__Task details__: Please tell how many of the lines below contain "true", using only a number.

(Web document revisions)
....................

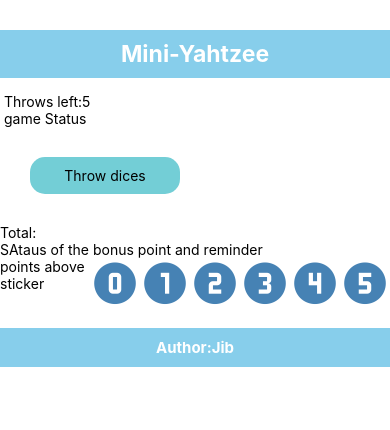
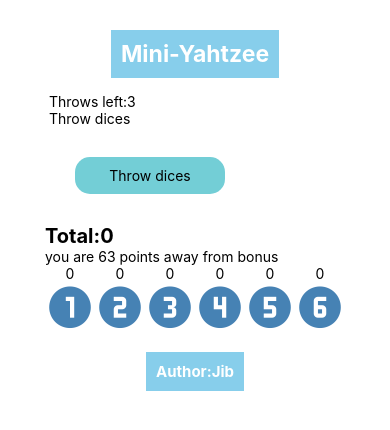
Before and after one commit to Jiblal/second-Assignement, a React Native app: screen / in a window 390 px wide. Shown: the top 430 px of the page. Built offline with nearby package versions, Linux system fonts and the light colour scheme.

Commit message:
Everything is done and tested, Appearance of code should be beautified

```diff
--- a/App.js
+++ b/App.js
@@ -1,15 +1,17 @@
 
-import { View } from 'react-native';
+import { View, Text } from 'react-native';
 import Header from './components/Header';
 import Footer from './components/Footer'
 import GameBoard from './components/GameDetail'
-
+import styles from './style/style'
 export default function App() {
   return (
-    <View >
+    <View style={styles.container}>
      <Header/>
       <GameBoard/>
-     <Footer/>
+      <Footer/>
     </View>
+
+
   );
 }
--- a/components/GameDetail.js
+++ b/components/GameDetail.js
@@ -6,17 +6,60 @@ import { MaterialCommunityIcons } from '@expo/vector-icons';
 
 const NBR_OF_DICES = 5;
 let board =[];
-const NBR_OF_Throws= 5;
+const NBR_OF_Throws= 3;
 const NBR_OF_Numeric_Circle= 6;
 let NumberCircle =[]
+const BONUS = 63;
+
+
 export default function GameDetail() {
     const [nbrOfThrowsLeft, setNbrOfThrowsLeft]= useState(NBR_OF_Throws);
     const [sum, setSum  ]= useState(0);
-    const [status, setStatus]= useState('');
-    const [selectedDices, setSelectedDices] = useState(new Array(6).fill(0));
-    const [arraySum, setArraySum ]= useState(new Array())
+    const [status, setStatus]= useState('Throw dices');
+    const [selectedDices, setSelectedDices] = useState(new Array(NBR_OF_DICES).fill(false));
+    const [selectedNumberCircle, setSelectedNumberCircle]= useState(new Array(NBR_OF_Numeric_Circle).fill(false))
+    const [arraySum, setArraySum ]= useState(new Array(NBR_OF_Numeric_Circle).fill(0))
+    const [tempArray, setTempArray]= useState(new Array(NBR_OF_DICES).fill(0))
+    const [bonuspoints, setBonusPoints]= useState(BONUS);
+    const [isPointSelected, setIsPointSelected]= useState(false)
+    const [total, setTotal]= useState(0)
+
+    getNumericCirlce()
+    useEffect(()=>{
+        if(nbrOfThrowsLeft === NBR_OF_Throws){
+            // setStatus('game is not started yet')
+            console.log('Game started')
+        }
+        if(nbrOfThrowsLeft===0){
+            setStatus('Select your points')
+        }
+        if(nbrOfThrowsLeft<0){
+            setNbrOfThrowsLeft(NBR_OF_Throws-1)
+        }
+        // if(nbrOfThrowsLeft===0){
+        //     setStatus('select your points')
+        // }
+        console.log('from use effec after theow'+tempArray);
+        console.log("testing"+arraySum)
+        calculationgTotal(arraySum)
+
+        // comparing if game is over. It is compared by comparing all selected circle
+         if(selectedNumberCircle.every((val)=>(val===true))){
+            setStatus('Game Over. All Points are selected');
+            setNbrOfThrowsLeft(0);
+         }
+
+    },[nbrOfThrowsLeft, tempArray,arraySum, total] );
+
+    // calculating sum of Arraysum
+    function calculationgTotal(arraySum){
+        const sum =  arraySum.reduce((result,number)=> result+number);
+        setTotal(sum)
 
 
+
+
+    }
 
     const row=[];
     for (let i = 0; i < NBR_OF_DICES; i++) {
@@ -37,91 +80,194 @@ export default function GameDetail() {
     const circleRow=[];
     for (let i = 0; i < NBR_OF_Numeric_Circle; i++) {
         circleRow.push(
+            <View key={'circle'+i}>
+                <Text style={styles.arraySum}>{arraySum[i]}</Text>
             <Pressable
-                key={"row"+i}
-                onPress={() => console.log('selectdice(i)'+ i)}>
+                key={"circleRow"+i}
+                onPress={() => SelectNumericCircle(i)}>
                 <MaterialCommunityIcons
                     name={NumberCircle[i]}
-                    key={"row"+i}
+                    key={"circleRow1"+i}
                     size={50}
-                    color={getDiceColor(i)}>
+                    color={getCircleColor(i)}>
                 </MaterialCommunityIcons>
             </Pressable>
+            </View>
         )
 
     }
 
+    // Dice color
+    function getDiceColor(i) {
 
-    function getDiceColor(i) {
-        if(NumberCircle.every((val, i, arr)=> val=== arr[0])){
-            return 'orange'
+            return selectedDices[i] ? 'black':'steelblue';
+
     }
-        else{
-            return selectedDices[i] ? 'black':'steelblue';
+    // circle color
+    function getCircleColor(i) {
+
+
+            return selectedNumberCircle[i] ? 'black':'steelblue';
+
     }
-    }
-    function getCircleColor(i) {
-        if(board.every((val, i, arr)=> val=== arr[0])){
-            return 'orange'
-        }
-        else{
-            return selectedDices[i] ? 'black':'steelblue';
-        }
-    }
+    // toggle dice
+    function selectDice(i) {
 
-    function selectDice(i) {
-        console.log('pressed button'+ i+1)
+        let val= tempArray[i]
+        // verifying if the Number is already selected, if yes, user is not allowed to select
+        // that number
+        if(selectedNumberCircle[val-1]){
+            setStatus('You already selected '+ val)
+        }else{
+
             let dices =[... selectedDices];
             dices[i]= selectedDices[i]? false : true;
             console.log(dices[i])
             setSelectedDices(dices)
+        }
+
+    }
+    // toggle Numeric Circle
+    function SelectNumericCircle( i) {
+        //just before selecting  numeric circle add sum of selected value;
+        // If else statement to varify if selected nurmber is same as selected dices
+        let value= 0;
+        let allow = false;
+        let index= null;
+        for(let j=0; j<tempArray.length; j++){
+            if(selectedDices[j]){
+                value= tempArray[j];
+                index= j
+                break;
+            }
+
+        }
+        if(value===(i+1)&& selectedDices[index]){
+            allow= true;
+        }
+        if(allow && nbrOfThrowsLeft===0){
+
+            let localSum =0
+            console.log('TemArrary from select numeirfc '+ tempArray)
+            for (let i = 0; i < tempArray.length; i++) {
+            if(selectedDices[i]){
+                    localSum += tempArray[i]
+                }
+            }
+            // set localsum value in to the array of  sumArray
+            //console.log('local sum:'+ localSum)
+            let tempSumArray=[...arraySum];
+            tempSumArray[i]= localSum;
+            setArraySum(tempSumArray);
+
+                //setBonusPoints(bonuspoints-10)
+
+
+            //console.log('Total in bonus points'+ total)
+
+            // point selected or not
+            setIsPointSelected(true)
+            // clear tempArray and selectedDices
+            clear();
+
+            // function for calculating sum of Arraysum
+
+
+
+                // toggle Numeric circle
+            let NumberCircles =[...selectedNumberCircle];
+            NumberCircles[i] = selectedNumberCircle[i]?false:true;
+            setSelectedNumberCircle(NumberCircles)
+            // sumOfDices(sum, i)
+
+        }
+        else{
+            setStatus('Throw 3 times before setting points')
+        }
+
 
     }
 
+
+
+    // thow dices call by button
     function throwDieces(){
-        // temporarly
 
+        if(nbrOfThrowsLeft===0 && !isPointSelected){
+            setStatus('Select your point before next throw')
+        }
+        else{
+            // bringing IsPoint to it's original state
+            setIsPointSelected(false)
+
+            // temporarly array for this local area
+            let letTemp = [];
+            letTemp=[...tempArray];
             for (let i = 0; i < NBR_OF_DICES; i++) {
+
                 if(!selectedDices[i]){
-                let randomNumnber = Math.floor(Math.random()*6+1);
-                board[i]= 'dice-'+randomNumnber
+                    let randomNumber = Math.floor(Math.random()*6+1);
+                    board[i]= 'dice-'+randomNumber;
+                    //saving all ramdom value in a array so that latter we can calculate it's value
+
+                    letTemp[i]= randomNumber;
+                    //console.log('at throw dices:'+letTemp);
+
+                }
+                // show one step behind problem: solved by updating TempArray in UseEffect
+
+            }
+            setTempArray( ()=>{setTempArray(letTemp)});
+
+            //console.log('after random value:'+tempArray);
+
+
+            setNbrOfThrowsLeft(nbrOfThrowsLeft-1)
+            // change it to select dices
+            setStatus('Select and throw dices again')
         }
     }
-        setNbrOfThrowsLeft(nbrOfThrowsLeft-1)
+
+
+    function getNumericCirlce(){
+        for (let i = 0; i < NBR_OF_Numeric_Circle; i++) {
+            NumberCircle[i]= 'numeric-'+(i+1).toString() +'-circle' ;
+        }
+    }
+
+
+
+
+    function clear(){
+        setTempArray(new Array(NBR_OF_DICES).fill(0));
+        setSelectedDices(new Array(NBR_OF_DICES).fill(false));
+        //throwDieces()
+        setNbrOfThrowsLeft(NBR_OF_Throws)
+        setStatus('throw your Dices')
+
+
 
     }
 
-    function getNumericCirlce(){
-        for (let i = 0; i < NBR_OF_Numeric_Circle; i++) {
-            NumberCircle[i]= 'numeric-'+i.toString() +'-circle' ;
-        }
-    }
 
-    useEffect(()=>{
 
-        if(nbrOfThrowsLeft === NBR_OF_Throws){
-            setStatus('game is not started yet')
-        }
-        if(nbrOfThrowsLeft<0){
-            setNbrOfThrowsLeft(NBR_OF_Throws-1)
-        }
 
-        getNumericCirlce()
-    },[nbrOfThrowsLeft] );
   return (
-    <View>
-      <View style={styles.flex} > {row}</View>
+    <View >
+      <View style={styles.flex}>{row}</View>
       <Text> Throws left:{nbrOfThrowsLeft} </Text>
-      <Text> game Status</Text>
+      <Text> {status}</Text>
       <Pressable style={styles.button}
         onPress={()=> throwDieces()}  >
         <Text>Throw dices</Text>
        </Pressable>
-       <Text>Total: </Text>
-       <Text>SAtaus of the bonus point and reminder </Text>
+       <Text style={styles.total}>Total:{total} </Text>
+       <Text>{(bonuspoints-total)<=0?
+       `you get your bonus`
+       :`you are ${bonuspoints-total} points away from bonus`}
+       </Text>
 
        <View style={styles.flex}>
-           <Text >points above sticker</Text>
            {circleRow}
        </View>
 
--- a/style/style.js
+++ b/style/style.js
@@ -3,7 +3,9 @@ import { StyleSheet } from 'react-native';
 export default StyleSheet.create({
   container: {
     flex: 1,
-    backgroundColor: '#fff'
+    backgroundColor: '#fff',
+    alignItems:'center',
+    alignContent:'center'
   },
   header: {
     marginTop: 30,
@@ -64,5 +66,13 @@ export default StyleSheet.create({
   buttonText: {
     color:"#2B2B52",
     fontSize: 20
+  },
+  arraySum:{
+    textAlign:'center'
+
+  },
+  total:{
+    fontSize: 20,
+    fontWeight:'bold'
   }
 });
```
Lines whose indentation alone changed are shown as unchanged.
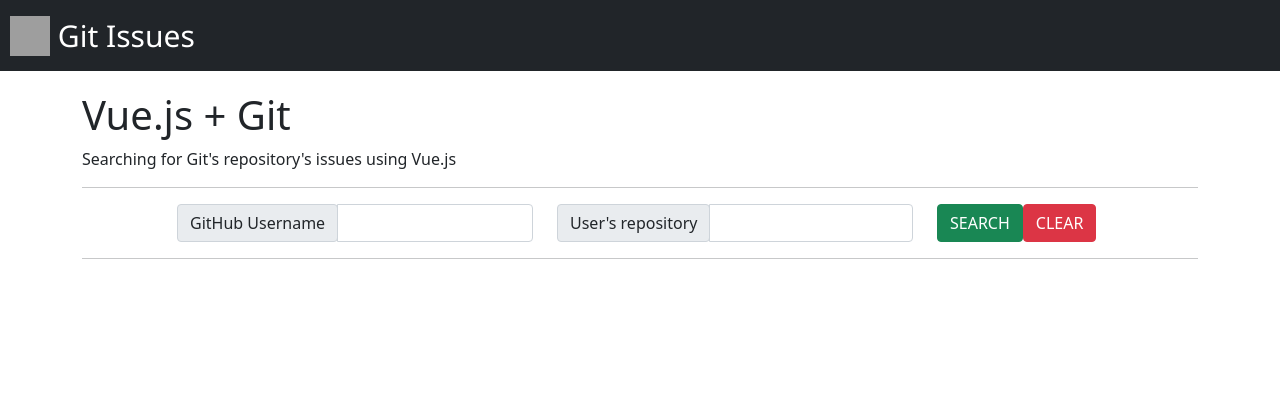
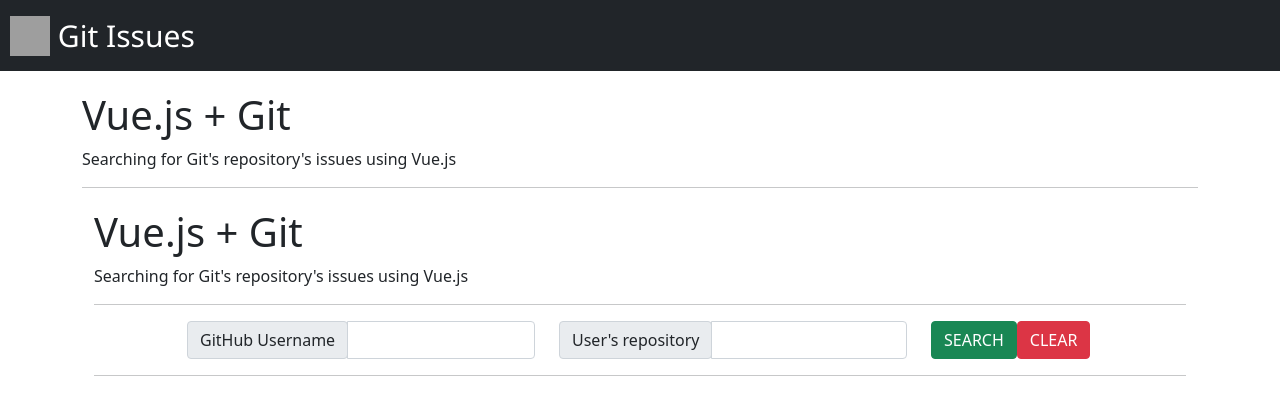
Before and after one commit to emanuellycarvalho/curso-vuejs, a Vue app in the folder after-cli/: page / in a window 1280 px wide. Shown: the top 398 px of the page. Built offline with nearby package versions, Linux system fonts and the light colour scheme; grey boxes are pictures that could not be loaded.

Commit message:
Configurando template geral

```diff
--- a/after-cli/src/App.vue
+++ b/after-cli/src/App.vue
@@ -7,7 +7,33 @@
             Git Issues
         </a>
     </nav>
-    <router-view/>
+
+    <div class="container">
+      <div id="symbols">
+        <svg xmlns="http://www.w3.org/2000/svg" style="display: none;">
+            <symbol id="check-circle-fill" fill="currentColor" viewBox="0 0 16 16">
+                <path d="M16 8A8 8 0 1 1 0 8a8 8 0 0 1 16 0zm-3.97-3.03a.75.75 0 0 0-1.08.022L7.477 9.417 5.384 7.323a.75.75 0 0 0-1.06 1.06L6.97 11.03a.75.75 0 0 0 1.079-.02l3.992-4.99a.75.75 0 0 0-.01-1.05z"/>
+            </symbol>
+            <symbol id="info-fill" fill="currentColor" viewBox="0 0 16 16">
+                <path d="M8 16A8 8 0 1 0 8 0a8 8 0 0 0 0 16zm.93-9.412-1 4.705c-.07.34.029.533.304.533.194 0 .487-.07.686-.246l-.088.416c-.287.346-.92.598-1.465.598-.703 0-1.002-.422-.808-1.319l.738-3.468c.064-.293.006-.399-.287-.47l-.451-.081.082-.381 2.29-.287zM8 5.5a1 1 0 1 1 0-2 1 1 0 0 1 0 2z"/>
+            </symbol>
+            <symbol id="exclamation-triangle-fill" fill="currentColor" viewBox="0 0 16 16">
+                <path d="M8.982 1.566a1.13 1.13 0 0 0-1.96 0L.165 13.233c-.457.778.091 1.767.98 1.767h13.713c.889 0 1.438-.99.98-1.767L8.982 1.566zM8 5c.535 0 .954.462.9.995l-.35 3.507a.552.552 0 0 1-1.1 0L7.1 5.995A.905.905 0 0 1 8 5zm.002 6a1 1 0 1 1 0 2 1 1 0 0 1 0-2z"/>
+            </symbol>
+        </svg>
+      </div>
+
+      <div id="page-header">
+          <h1>Vue.js + Git</h1>
+          <p>Searching for Git's repository's issues using Vue.js</p>
+      </div>
+
+      <hr>
+
+      <router-view/>
+
+    </div>
+
   </div>
 </template>
 
@@ -18,16 +44,23 @@
 </script>
 
 <style>
-  #app .navbar a{
+
+  .container{
+    margin-top: 20px;
+    margin-bottom: 20px;
+  }
+
+  .navbar a{
     font-family:'Segoe UI', Tahoma, Geneva, Verdana, sans-serif;
     font-size: 30px;
     font-weight: 500;
   }
 
-  #app .navbar a img {
+  .navbar a img {
     width: 40px;
     height: 40px;
     margin-top: 3px;
     margin-left: 10px;
   }
+
 </style>
```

....................

__Completed task__: 5